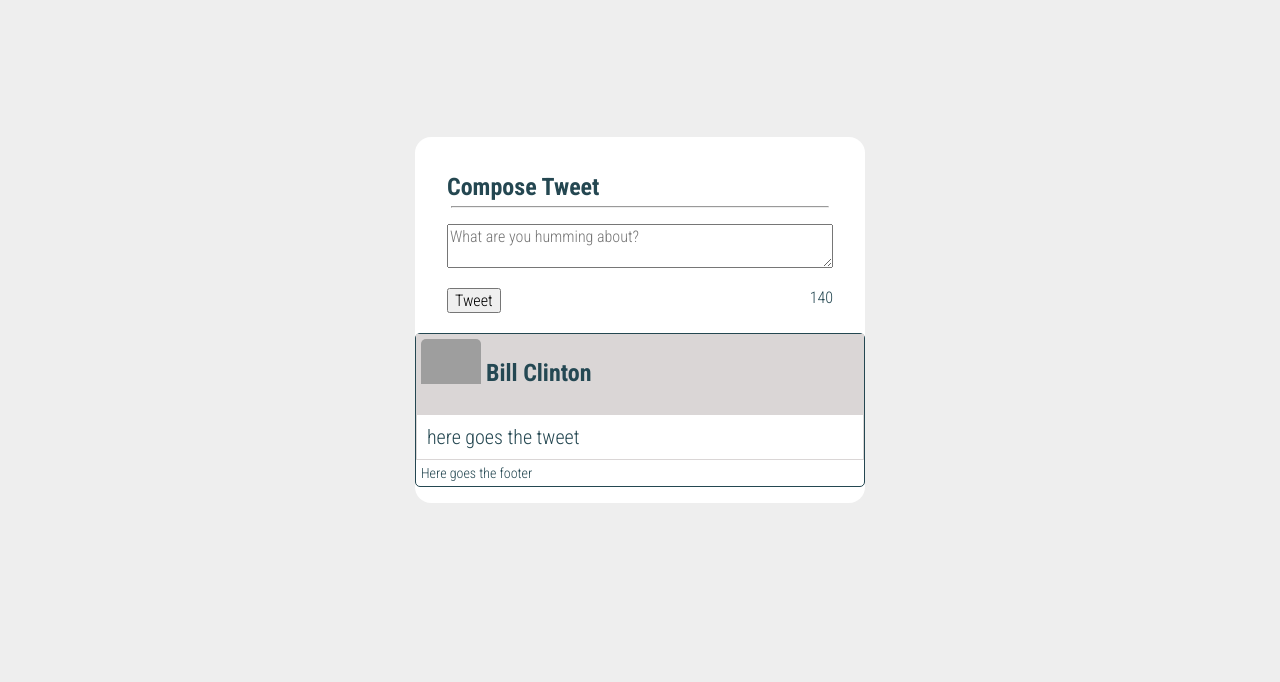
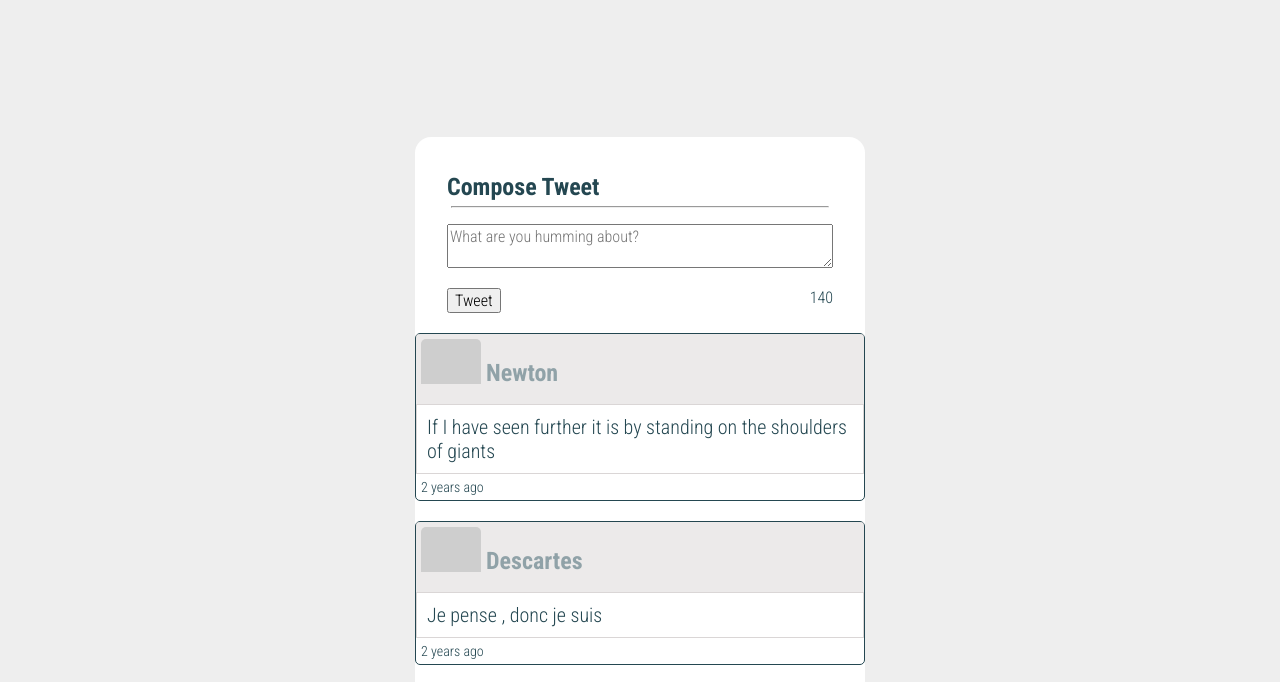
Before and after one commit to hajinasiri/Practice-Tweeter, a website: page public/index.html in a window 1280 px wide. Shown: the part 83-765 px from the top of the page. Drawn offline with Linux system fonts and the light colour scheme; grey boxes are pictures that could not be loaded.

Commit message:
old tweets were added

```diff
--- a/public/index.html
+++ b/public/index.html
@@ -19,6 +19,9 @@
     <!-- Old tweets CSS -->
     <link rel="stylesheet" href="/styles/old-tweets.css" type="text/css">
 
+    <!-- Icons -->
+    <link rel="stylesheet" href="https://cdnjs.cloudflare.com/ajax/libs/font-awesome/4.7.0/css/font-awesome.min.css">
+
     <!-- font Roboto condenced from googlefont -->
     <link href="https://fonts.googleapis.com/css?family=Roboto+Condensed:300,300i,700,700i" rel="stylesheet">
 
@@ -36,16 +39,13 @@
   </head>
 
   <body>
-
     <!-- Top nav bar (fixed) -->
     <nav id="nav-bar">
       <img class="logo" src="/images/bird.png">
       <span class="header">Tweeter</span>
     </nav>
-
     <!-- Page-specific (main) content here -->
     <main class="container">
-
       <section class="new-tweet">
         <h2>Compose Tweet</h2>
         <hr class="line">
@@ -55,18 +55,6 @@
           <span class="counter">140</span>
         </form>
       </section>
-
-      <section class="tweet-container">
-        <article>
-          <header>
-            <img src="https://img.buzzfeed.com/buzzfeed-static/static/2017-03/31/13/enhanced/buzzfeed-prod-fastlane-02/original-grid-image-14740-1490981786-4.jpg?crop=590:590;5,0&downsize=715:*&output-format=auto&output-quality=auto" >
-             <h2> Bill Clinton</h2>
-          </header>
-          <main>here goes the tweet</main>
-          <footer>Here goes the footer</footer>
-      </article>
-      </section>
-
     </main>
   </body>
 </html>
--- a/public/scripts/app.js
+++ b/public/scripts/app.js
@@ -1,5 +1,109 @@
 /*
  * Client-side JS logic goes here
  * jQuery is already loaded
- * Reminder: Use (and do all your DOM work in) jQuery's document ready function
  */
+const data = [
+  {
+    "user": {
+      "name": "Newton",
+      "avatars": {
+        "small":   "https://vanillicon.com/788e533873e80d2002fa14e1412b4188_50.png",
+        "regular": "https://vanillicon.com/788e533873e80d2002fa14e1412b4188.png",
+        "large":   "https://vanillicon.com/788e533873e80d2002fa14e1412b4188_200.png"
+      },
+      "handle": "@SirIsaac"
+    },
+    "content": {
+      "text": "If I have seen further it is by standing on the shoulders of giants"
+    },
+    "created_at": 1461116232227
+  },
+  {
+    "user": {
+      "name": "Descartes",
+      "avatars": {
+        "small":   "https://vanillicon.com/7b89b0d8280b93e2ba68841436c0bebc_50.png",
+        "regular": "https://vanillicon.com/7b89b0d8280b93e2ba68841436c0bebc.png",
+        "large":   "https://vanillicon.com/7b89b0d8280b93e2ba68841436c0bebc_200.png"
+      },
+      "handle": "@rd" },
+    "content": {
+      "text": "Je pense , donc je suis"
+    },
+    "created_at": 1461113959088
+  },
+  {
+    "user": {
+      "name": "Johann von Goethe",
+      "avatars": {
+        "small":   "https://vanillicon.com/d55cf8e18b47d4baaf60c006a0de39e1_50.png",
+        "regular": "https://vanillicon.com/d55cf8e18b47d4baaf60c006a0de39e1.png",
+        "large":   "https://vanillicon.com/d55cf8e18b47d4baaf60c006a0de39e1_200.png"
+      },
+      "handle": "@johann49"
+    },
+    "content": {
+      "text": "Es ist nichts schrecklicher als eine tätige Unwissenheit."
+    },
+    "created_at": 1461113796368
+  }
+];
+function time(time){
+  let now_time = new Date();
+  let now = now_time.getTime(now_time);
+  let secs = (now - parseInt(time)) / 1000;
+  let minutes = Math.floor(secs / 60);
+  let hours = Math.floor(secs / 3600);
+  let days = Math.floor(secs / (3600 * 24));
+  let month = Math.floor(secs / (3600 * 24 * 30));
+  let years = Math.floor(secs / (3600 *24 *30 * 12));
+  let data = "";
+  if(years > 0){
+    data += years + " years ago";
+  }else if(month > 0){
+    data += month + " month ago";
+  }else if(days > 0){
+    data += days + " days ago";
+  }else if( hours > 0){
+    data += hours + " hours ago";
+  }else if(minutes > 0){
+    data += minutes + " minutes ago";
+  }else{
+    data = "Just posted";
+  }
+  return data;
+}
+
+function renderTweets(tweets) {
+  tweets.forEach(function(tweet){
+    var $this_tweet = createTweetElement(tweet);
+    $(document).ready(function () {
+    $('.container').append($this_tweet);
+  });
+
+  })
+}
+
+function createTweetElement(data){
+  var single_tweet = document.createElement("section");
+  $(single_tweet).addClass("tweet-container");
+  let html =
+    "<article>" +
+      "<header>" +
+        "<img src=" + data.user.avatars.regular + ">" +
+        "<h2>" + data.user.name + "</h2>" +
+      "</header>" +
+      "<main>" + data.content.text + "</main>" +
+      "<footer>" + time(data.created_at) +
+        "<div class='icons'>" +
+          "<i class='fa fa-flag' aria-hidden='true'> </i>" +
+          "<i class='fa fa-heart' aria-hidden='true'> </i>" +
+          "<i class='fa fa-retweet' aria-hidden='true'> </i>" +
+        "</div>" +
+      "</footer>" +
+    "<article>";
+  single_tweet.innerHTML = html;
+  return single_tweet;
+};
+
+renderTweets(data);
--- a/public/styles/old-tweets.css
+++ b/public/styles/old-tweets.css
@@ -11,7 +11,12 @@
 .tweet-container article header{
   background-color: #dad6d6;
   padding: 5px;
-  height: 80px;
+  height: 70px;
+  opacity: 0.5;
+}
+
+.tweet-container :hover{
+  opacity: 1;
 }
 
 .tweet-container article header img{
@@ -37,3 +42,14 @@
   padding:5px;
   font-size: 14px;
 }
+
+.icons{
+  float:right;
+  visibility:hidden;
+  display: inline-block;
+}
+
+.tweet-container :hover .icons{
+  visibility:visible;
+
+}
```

What you need to do: Every line of the entries that includes "container" must be copied into the answer.

Your response:
     <main class="container">
-      <section class="tweet-container">
+    $('.container').append($this_tweet);
+  $(single_tweet).addClass("tweet-container");
 .tweet-container article header{
+.tweet-container :hover{
 .tweet-container article header img{
+.tweet-container :hover .icons{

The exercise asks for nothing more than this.